The HMRC child benefit data loss debacle has reinvigorated calls to establish a central police unit to tackle cybercrime.
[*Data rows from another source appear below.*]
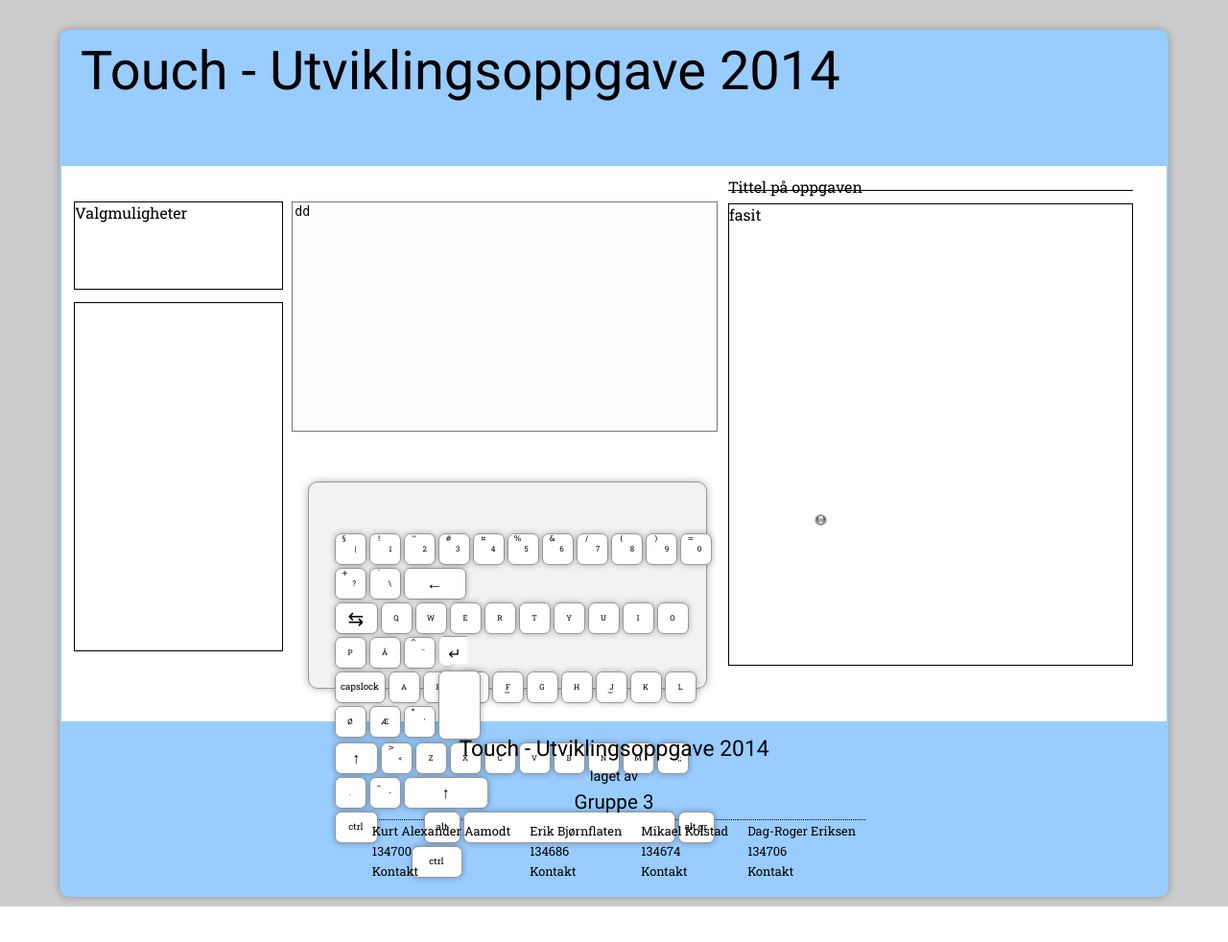
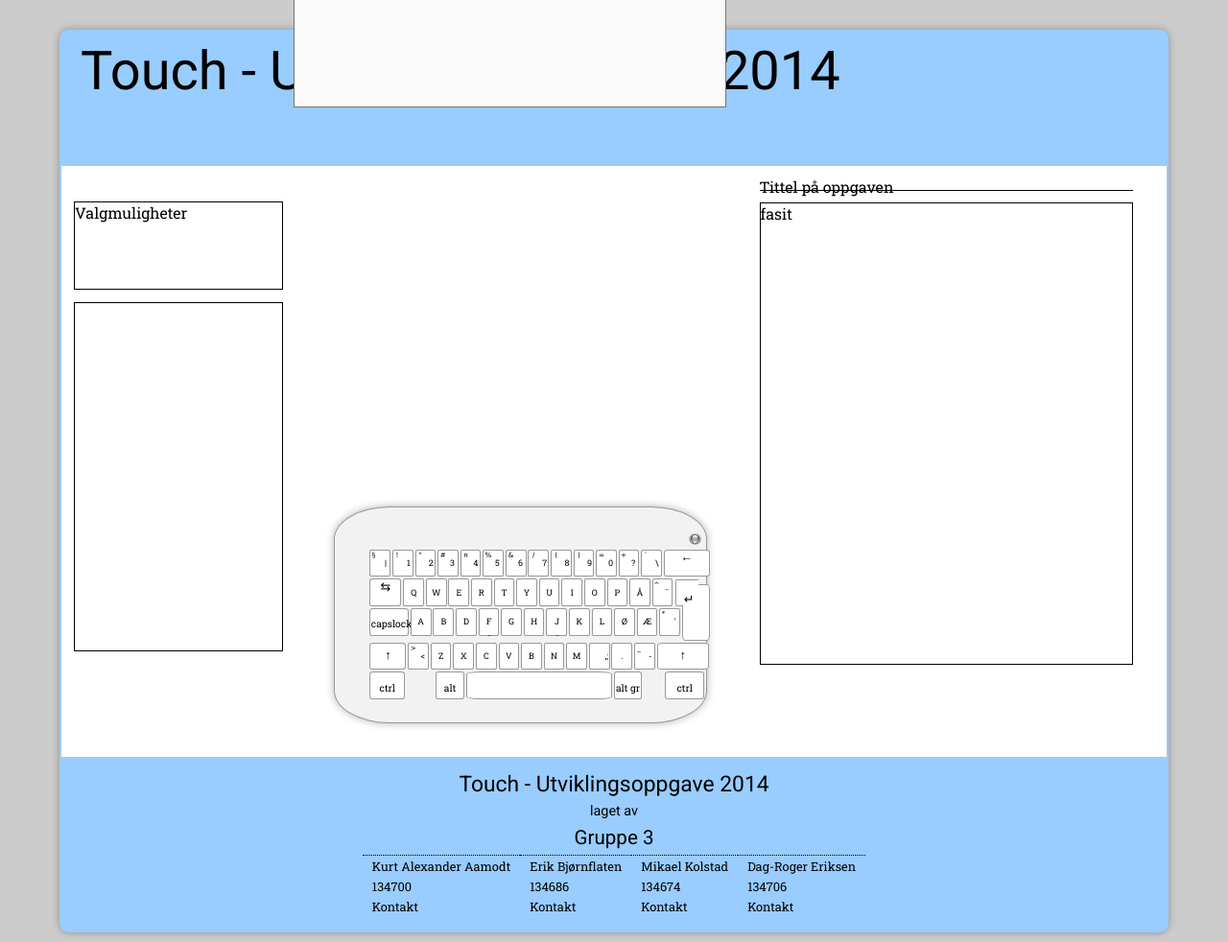
Before and after one commit to ekkodill/jalla, a PHP site: page /skriv.php in a window 1280 px wide. Shown: the whole page at 96% size. Before the commit the page ends 945 px from the top, so only its background shows below. Run offline with PHP 8.4, Linux system fonts and the light colour scheme.

Commit message:
Noe nytt

```diff
--- a/css/keyboard.css
+++ b/css/keyboard.css
@@ -6,33 +6,32 @@
 
 #container {
 float:left;
-    width: 37%;
-    height: 25%;
+    width: 35%;
+    height: 27%;
     background: #F2F2F2;
-margin-left:20.5%;
-margin-top:-15%;
-margin-bottom:0;
+margin-left:23%;
+margin-top:-12%;
 
 /*Runde kanter og skygge*/
--webkit-border-radius: 10px;
--moz-border-radius: 10px;
-border-radius: 10px;
-padding:7px;
+-webkit-border-radius: 15%;
+-moz-border-radius: 15%;
+border-radius: 15%;
+padding:0.4%;
 border: 1px solid #999;
 border: inset 1px solid #333;
 -webkit-box-shadow: 0px 0px 8px rgba(0, 0, 0, 0.3);
 -moz-box-shadow: 0px 0px 8px rgba(0, 0, 0, 0.3);
-box-shadow: 0px 0px 8px rgba(0, 0, 0, 0.3);¨
+box-shadow: 0px 0px 8px rgba(0, 0, 0, 0.3);
 
     font-size:0.8em;
     font-weight:normal;
 }
 
 #keyboard {
-    margin-top:1%;
-    margin-left:-5%;
+    float:both;
+    margin-left:-2%;
+    margin-top:2%;
     list-style: none;
-    float:left;
     width:100%;
     height:2%;
 }
@@ -40,75 +39,77 @@
 
 #keyboard li {
 float: left;
-margin: 0 3px 3px 0;
-width: 30px;
-height: 30px;
-line-height: 30px;
+margin: 0 0.5% 0.5% 0;
+width: 5%;
+height: 600%;
+line-height: 300%;
 text-align: center;
 background: #fff;
 
 
 /*Runde kanter og skygge*/
--webkit-border-radius: 7px;
--moz-border-radius: 7px;
-border-radius: 7px;
-padding:0.5px;
+-webkit-border-radius: 10%;
+-moz-border-radius: 10%;
+border-radius: 10%;
+padding:0.1%;
 border: 1px solid #999;
 border: inset 1px solid #333;
--webkit-box-shadow: 0px 0px 6px rgba(0, 0, 0, 0.3);
--moz-box-shadow: 0px 0px 6px rgba(0, 0, 0, 0.3);
-box-shadow: 0px 0px 6px rgba(0, 0, 0, 0.3);
+-webkit-box-shadow: 0% 0% 0.3% rgba(0, 0, 0, 0.3);
+-moz-box-shadow: 0% 0% 0.3% rgba(0, 0, 0, 0.3);
+box-shadow: 0% 0% 0.3% rgba(0, 0, 0, 0.3);
 }
 /*---- taster med flere tegn ----*/
 .on {
-    font: 8px Verdana, Sans-Serif;
+    font: 80% Verdana, Sans-Serif;
     display: inline-block;
-    margin-left: -15px;
+    margin-left: -80%;
     vertical-align: top;
 }
 
 .on2 {
-    font: 10px Verdana, Sans-Serif;
+    font: 10% Verdana, Sans-Serif;
     display: inline-block;
-    margin-left: -6px;
+    margin-left: -20%;
     vertical-align: bottom;
-    padding-bottom:9px;
-margin-top:6px;
+    padding-bottom:-5%;
+margin-top:1%;
 }
 
 #keyboard .tegn, .left-shift, .tab, .delete, .capslock, .caps, .capsen, .return, .left-shift, .right-shift, .ctrll, .ctrlr, .altgr, .lalt, .space {
-    font-size:50%;
+    font-size:70%;
 }
 /*----Spesialtegnene på tastaturet----*/
 #keyboard .left-shift {
 clear: left;
-width: 45px;
-margin-top: -20px;
+width: 100%;
+margin-top: 100%;
 }
 
 #keyboard .tab {
 clear:left;
-width: 42px;
-font-size:20px;
+line-height: 100%;
+width: 8%;
+font-size:100%;
 }
 
 #keyboard .delete {
-width: 62px;
-font-size:17px;
+width: 12%;
+line-height: 100%;
+font-size:100%;
 }
 
 #keyboard .capslock {
-width: 50px;
-font-size:0.6em;
+width: 10%;
+font-size:80%;
 clear: left;
 }
 
 #container .caps {
-height:0px;
-width:0px;
-float:left;
-margin-left:500px;
-margin-top:18px;
+height:0%;
+width:0%;
+float:right;
+margin-left:25.93%;
+margin-top:0.8%;
 position:absolute;
 border:none;
 background:none;
@@ -116,10 +117,11 @@
 }
 
 #keyboard .capsen {
-height:0px;
-width:0px;
-margin-left:500px;
-margin-top:-14px;
+height:0%;
+width:0%;
+line-height: 100%;
+margin-left:87.8%;
+margin-top:1.5%;
 position:relative;
 border:none;
 background:none;
@@ -127,11 +129,11 @@
 }
 
 #keyboard .return {
-    font-size:20px;
-width:41px;
-height:69px;
-margin-top: -37px;
-margin-right: 8px;
+ font-size:5%;
+width:7%;
+height:1310%;
+margin-top: -6.7%;
+margin-right: 2%;
 border-right:1px solid #999;
 border-top:1px solid #999;
 border-bottom:1px solid #999;
@@ -139,42 +141,44 @@
 }
 
 #keyboard .left-shift {
-width: 42px;
-font-size:16px;
-margin-top: 0px;
+width: 9.3%;
+font-size:100%;
+line-height: 180%;
+margin-top: 0%;
 }
 
 #keyboard .right-shift {
-width: 85px;
-font-size:16px;
-margin-top: 0px;
+width:13.6%;
+font-size:100%;
+line-height: 180%;
+margin-top: 0%;
 }
 
     #keyboard .ctrll {
-width: 42px;
-font-size:0.6em;
+width: 9%;
+font-size:80%;
 clear: left;
 }
 
 #keyboard .ctrlr {
-width: 50px;
-font-size:0.6em;
-margin-left:80px;
+width: 10%;
+font-size:80%;
+margin-left:5.9%;
 }
 
 #keyboard .altgr {
-width: 35px;
-font-size:0.6em;
+width: 7%;
+font-size:80%;
 }
 
     #keyboard .lalt {
-width: 35px;
-margin-left:45px;
-font-size:0.6em;
+width: 7%;
+margin-left:8%;
+font-size:80%;
 }
 
 #keyboard .space {
-width: 218px;
+width: 39.5%;
 }
 
 .uppercase {
@@ -185,36 +189,37 @@
 .cltekst{
 color:#000;
 text-align:right;
-font-size:7px;
-margin-right:75px;
+font-size:1%;
+margin-right:8%;
 }
 
 /*---- laget for å få utseende på enter ----*/
 #keyboard .xreturn {
-     width: 14px;
-        left:10px;
-border:0;
-margin-left:1px;
-margin-top:-1px;
+     width: 3%;
+        left:1.5%;
+        height:600%;
+border-top:1px solid #999;
+border-bottom:1px solid #999;
+border-left:1px solid #999;
+margin-left:0.1%;
+margin-top:0.1%;
+
 
 
     }
 
     #keyboard .white {
         text-align:top;
-width:20px;
-margin-top:-1px;
+width:5%;
+margin-top:0.1%;
         z-index: 1;
         position:relative;
-        right:14px;
-        height:16px;
-        top:0px;
+        right:3%;
+        height:600%;
+        top:0%;
 -webkit-border-radius:0;
-        -moz-border-radius:o;
+        -moz-border-radius:0;
         border-radius:0;
-        padding:2.5px;
-        padding-bottom:10px;
-        border-top:1px solid #999;
         border-right:none;
         border-left:none;
         border-bottom:none;
@@ -224,12 +229,12 @@
 }
 
 #keyboard .under{
-        padding-right:-5px;
+        padding-right:5%;
     }
 
 /*---- lastitem er for noen av tastene i enden av rekken ----*/
 .lastitem {
-margin-right: 0;
+margin-right: 0%;
 }
 
 
@@ -254,21 +259,25 @@
 }
 
 .bfright{
-    width:39%;
+    width:36%;
     height:60%;
-    float:left;
+    float:right;
     margin-left:1%;
 
 }
 
 .opgtekst{
-    width:41%;
-    height:30%;
-margin-left:1%;
-    margin-top:2.4%;
-    float:left;
+    margin-top:-25%;
+    width:35.2%;
+    height:31%;
+    margin-left:1%;
+    margin-right:auto;
+margin-bottom:2%;
+    position:absolute;
     resize: none;
-    background-color:#FEFDFB;
+    background-color:#FAFAFA;
+
+
 }
 .valgmuligheter{
     border:1px solid #000;
@@ -286,7 +295,7 @@
 }
 .oppgavetittel{
     height:3%;
-    border-bottom:1px solid#000;
+    border-bottom:1px solid #000;
 
 }
 .fasit{
@@ -295,6 +304,27 @@
     height:100%;
     padding-left:-5%;
 }
-.off{
-    margin-top:80px;
+
+
+.keylogo{
+
+    margin-bottom:none;
+    float:left;
+    margin-left:1%;
+    margin-top:-8%;
 }
+.opgtextramme{
+    width:44%;
+    height:34%;
+    float:right;
+   background-color:#999;
+   -webkit-box-shadow: 0px 0px 10px rgba(0, 0, 0, 4);
+-moz-box-shadow: 0px 0px 10px rgba(0, 0, 0, 4);
+box-shadow: 0px 0px 10px rgba(0, 0, 0, 4);
+}
+.tvbein{
+    margin-top:-5%;
+    font-size:2500%;
+    text-align:center;
+    color:#999;
+}
```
Business leaders are expressing concern that not enough is being done to help victims of computer crime, who are unsure of who to turn to in the event of being subjected to computer-related fraud or attack.
Portuguese outfit Microsoft Lda aims to cash in on its name by eBaying the brand and business for a starting price of $1m, Reuters reports.
Nvidia has rolled out its first nForce 7-series chipset, this one targeting Intel processors and supporting the GPU maker's new three-way SLI technology.
The Financial Services Authority (FSA) has fined Norwich Union £1.26m for failing to safeguard customers against fraud.
A sysadmin last week pleaded guilty to attempting to disrupt the power grid in California by shutting down a data center that managed the state's electricity supply.
Facebook is suing a Canadian skin-flick firm for trying to hack into its website.
Mac accessory maker Sonnet Technologies will this week begin selling its ExpressCard adaptor capable of taking a staggering 21 different memory card types.
The chancellor Alistair Darling today batted away MPs questions on how his department handled the loss of 25 million child benefit records by repeatedly deferring to a report not due for several months.
Personal details of three million British driving test candidates are currently enjoying an extended fly drive holiday in the US, the transport secretary Ruth Kelly admitted this evening.
Electronic voting machines used in Ohio contain critical security failures that could jeopardize the integrity of state elections, according to a study commissioned by Secretary of State Jennifer Brunner.
Not to be outdone by rival peripheral interconnect technology USB, Firewire is likewise having its data throughput increased, the organisation behind the standard said today. But it's target speed of 3.2Gb/s falls some way below that of USB 3.0.
A Hard drive containing personal details of three million candidates for the UK driving theory test has gone missing from a "secure facility" in, perplexingly, Iowa, Transport Secretary Ruth Kelly has told the House of Commons. The hard drive went missing in May, but 'only' includes name, address, phone number and email - no financial data.
There could be changes afoot in the world of WiMAX. One rumor-happy research firm is claiming that US WiMAX pioneer Clearwire may soon be purchased by Intel, while another is speculating that the company will soon resume its defunct WiMAX relationship with Sprint Nextel.
A researcher has uncovered malware that targets commercial bank customers by logging into their online accounts and wiring large sums to accounts under the control of criminals.